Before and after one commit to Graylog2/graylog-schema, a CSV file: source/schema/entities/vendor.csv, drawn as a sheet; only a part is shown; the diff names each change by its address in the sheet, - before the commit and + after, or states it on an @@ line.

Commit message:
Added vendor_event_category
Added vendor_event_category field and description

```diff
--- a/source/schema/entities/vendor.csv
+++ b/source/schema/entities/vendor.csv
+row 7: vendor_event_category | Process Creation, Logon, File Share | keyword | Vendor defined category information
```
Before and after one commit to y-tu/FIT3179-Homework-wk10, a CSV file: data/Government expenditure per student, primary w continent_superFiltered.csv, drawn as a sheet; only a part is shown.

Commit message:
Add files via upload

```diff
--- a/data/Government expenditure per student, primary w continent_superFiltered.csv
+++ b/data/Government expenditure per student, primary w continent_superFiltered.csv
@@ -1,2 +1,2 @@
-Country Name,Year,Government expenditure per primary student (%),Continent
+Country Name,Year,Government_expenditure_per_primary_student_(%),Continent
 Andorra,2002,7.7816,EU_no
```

+ + + + +

WORK TASK >> In the material above, find the line with "Before and after one commit to y-tu/FIT3179-Homework-wk10, a"; then copy it and every line after it, exactly, through the end.

SOLUTION FOR THIS PROBLEM >>
Before and after one commit to y-tu/FIT3179-Homework-wk10, a CSV file: data/Government expenditure per student, primary w continent_superFiltered.csv, drawn as a sheet; only a part is shown.

Commit message:
Add files via upload

```diff
--- a/data/Government expenditure per student, primary w continent_superFiltered.csv
+++ b/data/Government expenditure per student, primary w continent_superFiltered.csv
@@ -1,2 +1,2 @@
-Country Name,Year,Government expenditure per primary student (%),Continent
+Country Name,Year,Government_expenditure_per_primary_student_(%),Continent
 Andorra,2002,7.7816,EU_no
```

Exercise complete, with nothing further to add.